WHAT IS REQUIRED: Go through the records and write each one out again exactly.

DATA EXTRACT:
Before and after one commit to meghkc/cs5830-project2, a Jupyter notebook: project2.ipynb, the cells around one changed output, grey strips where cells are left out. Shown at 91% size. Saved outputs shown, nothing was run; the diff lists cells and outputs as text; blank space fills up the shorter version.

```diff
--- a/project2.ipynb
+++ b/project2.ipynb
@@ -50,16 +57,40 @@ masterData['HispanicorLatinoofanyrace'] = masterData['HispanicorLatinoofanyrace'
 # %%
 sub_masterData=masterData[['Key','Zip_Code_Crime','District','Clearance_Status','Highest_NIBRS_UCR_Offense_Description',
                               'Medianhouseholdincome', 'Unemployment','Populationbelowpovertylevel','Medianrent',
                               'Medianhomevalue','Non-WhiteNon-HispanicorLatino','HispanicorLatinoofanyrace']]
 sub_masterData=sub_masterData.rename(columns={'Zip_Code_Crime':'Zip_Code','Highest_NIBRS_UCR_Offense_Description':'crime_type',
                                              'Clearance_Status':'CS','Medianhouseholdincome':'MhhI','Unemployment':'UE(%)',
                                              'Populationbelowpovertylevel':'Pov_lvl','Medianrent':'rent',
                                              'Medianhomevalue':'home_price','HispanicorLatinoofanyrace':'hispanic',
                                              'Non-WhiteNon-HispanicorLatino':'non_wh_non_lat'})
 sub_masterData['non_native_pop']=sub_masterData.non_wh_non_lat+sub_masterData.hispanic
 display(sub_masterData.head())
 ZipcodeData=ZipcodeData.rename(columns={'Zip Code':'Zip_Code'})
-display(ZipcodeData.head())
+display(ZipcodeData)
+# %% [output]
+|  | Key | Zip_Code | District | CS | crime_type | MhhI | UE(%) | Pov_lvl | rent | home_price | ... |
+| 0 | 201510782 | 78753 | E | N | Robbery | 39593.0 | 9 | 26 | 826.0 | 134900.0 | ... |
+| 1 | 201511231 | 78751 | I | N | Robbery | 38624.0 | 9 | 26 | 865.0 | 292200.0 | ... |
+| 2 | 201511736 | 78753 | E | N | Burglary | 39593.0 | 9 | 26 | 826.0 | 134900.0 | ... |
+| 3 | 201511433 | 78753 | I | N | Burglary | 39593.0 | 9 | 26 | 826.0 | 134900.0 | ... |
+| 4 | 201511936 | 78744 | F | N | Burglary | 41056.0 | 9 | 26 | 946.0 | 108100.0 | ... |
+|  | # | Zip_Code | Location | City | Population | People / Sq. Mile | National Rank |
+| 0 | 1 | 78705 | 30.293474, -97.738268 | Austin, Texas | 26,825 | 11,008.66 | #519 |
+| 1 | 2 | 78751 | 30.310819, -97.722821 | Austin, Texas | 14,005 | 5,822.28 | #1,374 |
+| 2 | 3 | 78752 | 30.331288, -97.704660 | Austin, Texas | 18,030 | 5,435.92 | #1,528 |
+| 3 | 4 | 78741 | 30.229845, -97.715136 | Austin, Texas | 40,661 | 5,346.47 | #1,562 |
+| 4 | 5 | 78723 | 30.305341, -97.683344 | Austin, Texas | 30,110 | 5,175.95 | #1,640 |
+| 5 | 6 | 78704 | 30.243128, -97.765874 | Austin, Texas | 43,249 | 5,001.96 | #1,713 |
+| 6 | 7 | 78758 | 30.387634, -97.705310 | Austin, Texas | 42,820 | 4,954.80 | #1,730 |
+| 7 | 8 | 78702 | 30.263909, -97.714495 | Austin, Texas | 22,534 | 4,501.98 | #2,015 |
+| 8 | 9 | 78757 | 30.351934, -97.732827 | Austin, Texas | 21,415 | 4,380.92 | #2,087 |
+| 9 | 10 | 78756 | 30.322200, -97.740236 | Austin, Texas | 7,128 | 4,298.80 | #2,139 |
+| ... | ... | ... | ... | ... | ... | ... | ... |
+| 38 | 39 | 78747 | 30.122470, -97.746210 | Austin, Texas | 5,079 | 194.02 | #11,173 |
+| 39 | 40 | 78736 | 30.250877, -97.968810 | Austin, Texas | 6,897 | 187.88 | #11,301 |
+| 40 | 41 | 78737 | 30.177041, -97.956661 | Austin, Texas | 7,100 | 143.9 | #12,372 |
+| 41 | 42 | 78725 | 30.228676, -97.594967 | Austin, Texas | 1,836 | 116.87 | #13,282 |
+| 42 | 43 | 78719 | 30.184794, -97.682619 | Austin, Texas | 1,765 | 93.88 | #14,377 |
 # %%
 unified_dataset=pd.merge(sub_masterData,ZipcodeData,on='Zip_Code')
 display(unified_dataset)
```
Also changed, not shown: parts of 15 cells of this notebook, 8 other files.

TASK RESULT:
Before and after one commit to meghkc/cs5830-project2, a Jupyter notebook: project2.ipynb, the cells around one changed output, grey strips where cells are left out. Shown at 91% size. Saved outputs shown, nothing was run; the diff lists cells and outputs as text; blank space fills up the shorter version.

```diff
--- a/project2.ipynb
+++ b/project2.ipynb
@@ -50,16 +57,40 @@ masterData['HispanicorLatinoofanyrace'] = masterData['HispanicorLatinoofanyrace'
 # %%
 sub_masterData=masterData[['Key','Zip_Code_Crime','District','Clearance_Status','Highest_NIBRS_UCR_Offense_Description',
                               'Medianhouseholdincome', 'Unemployment','Populationbelowpovertylevel','Medianrent',
                               'Medianhomevalue','Non-WhiteNon-HispanicorLatino','HispanicorLatinoofanyrace']]
 sub_masterData=sub_masterData.rename(columns={'Zip_Code_Crime':'Zip_Code','Highest_NIBRS_UCR_Offense_Description':'crime_type',
                                              'Clearance_Status':'CS','Medianhouseholdincome':'MhhI','Unemployment':'UE(%)',
                                              'Populationbelowpovertylevel':'Pov_lvl','Medianrent':'rent',
                                              'Medianhomevalue':'home_price','HispanicorLatinoofanyrace':'hispanic',
                                              'Non-WhiteNon-HispanicorLatino':'non_wh_non_lat'})
 sub_masterData['non_native_pop']=sub_masterData.non_wh_non_lat+sub_masterData.hispanic
 display(sub_masterData.head())
 ZipcodeData=ZipcodeData.rename(columns={'Zip Code':'Zip_Code'})
-display(ZipcodeData.head())
+display(ZipcodeData)
+# %% [output]
+|  | Key | Zip_Code | District | CS | crime_type | MhhI | UE(%) | Pov_lvl | rent | home_price | ... |
+| 0 | 201510782 | 78753 | E | N | Robbery | 39593.0 | 9 | 26 | 826.0 | 134900.0 | ... |
+| 1 | 201511231 | 78751 | I | N | Robbery | 38624.0 | 9 | 26 | 865.0 | 292200.0 | ... |
+| 2 | 201511736 | 78753 | E | N | Burglary | 39593.0 | 9 | 26 | 826.0 | 134900.0 | ... |
+| 3 | 201511433 | 78753 | I | N | Burglary | 39593.0 | 9 | 26 | 826.0 | 134900.0 | ... |
+| 4 | 201511936 | 78744 | F | N | Burglary | 41056.0 | 9 | 26 | 946.0 | 108100.0 | ... |
+|  | # | Zip_Code | Location | City | Population | People / Sq. Mile | National Rank |
+| 0 | 1 | 78705 | 30.293474, -97.738268 | Austin, Texas | 26,825 | 11,008.66 | #519 |
+| 1 | 2 | 78751 | 30.310819, -97.722821 | Austin, Texas | 14,005 | 5,822.28 | #1,374 |
+| 2 | 3 | 78752 | 30.331288, -97.704660 | Austin, Texas | 18,030 | 5,435.92 | #1,528 |
+| 3 | 4 | 78741 | 30.229845, -97.715136 | Austin, Texas | 40,661 | 5,346.47 | #1,562 |
+| 4 | 5 | 78723 | 30.305341, -97.683344 | Austin, Texas | 30,110 | 5,175.95 | #1,640 |
+| 5 | 6 | 78704 | 30.243128, -97.765874 | Austin, Texas | 43,249 | 5,001.96 | #1,713 |
+| 6 | 7 | 78758 | 30.387634, -97.705310 | Austin, Texas | 42,820 | 4,954.80 | #1,730 |
+| 7 | 8 | 78702 | 30.263909, -97.714495 | Austin, Texas | 22,534 | 4,501.98 | #2,015 |
+| 8 | 9 | 78757 | 30.351934, -97.732827 | Austin, Texas | 21,415 | 4,380.92 | #2,087 |
+| 9 | 10 | 78756 | 30.322200, -97.740236 | Austin, Texas | 7,128 | 4,298.80 | #2,139 |
+| ... | ... | ... | ... | ... | ... | ... | ... |
+| 38 | 39 | 78747 | 30.122470, -97.746210 | Austin, Texas | 5,079 | 194.02 | #11,173 |
+| 39 | 40 | 78736 | 30.250877, -97.968810 | Austin, Texas | 6,897 | 187.88 | #11,301 |
+| 40 | 41 | 78737 | 30.177041, -97.956661 | Austin, Texas | 7,100 | 143.9 | #12,372 |
+| 41 | 42 | 78725 | 30.228676, -97.594967 | Austin, Texas | 1,836 | 116.87 | #13,282 |
+| 42 | 43 | 78719 | 30.184794, -97.682619 | Austin, Texas | 1,765 | 93.88 | #14,377 |
 # %%
 unified_dataset=pd.merge(sub_masterData,ZipcodeData,on='Zip_Code')
 display(unified_dataset)
```
Also changed, not shown: parts of 15 cells of this notebook, 8 other files.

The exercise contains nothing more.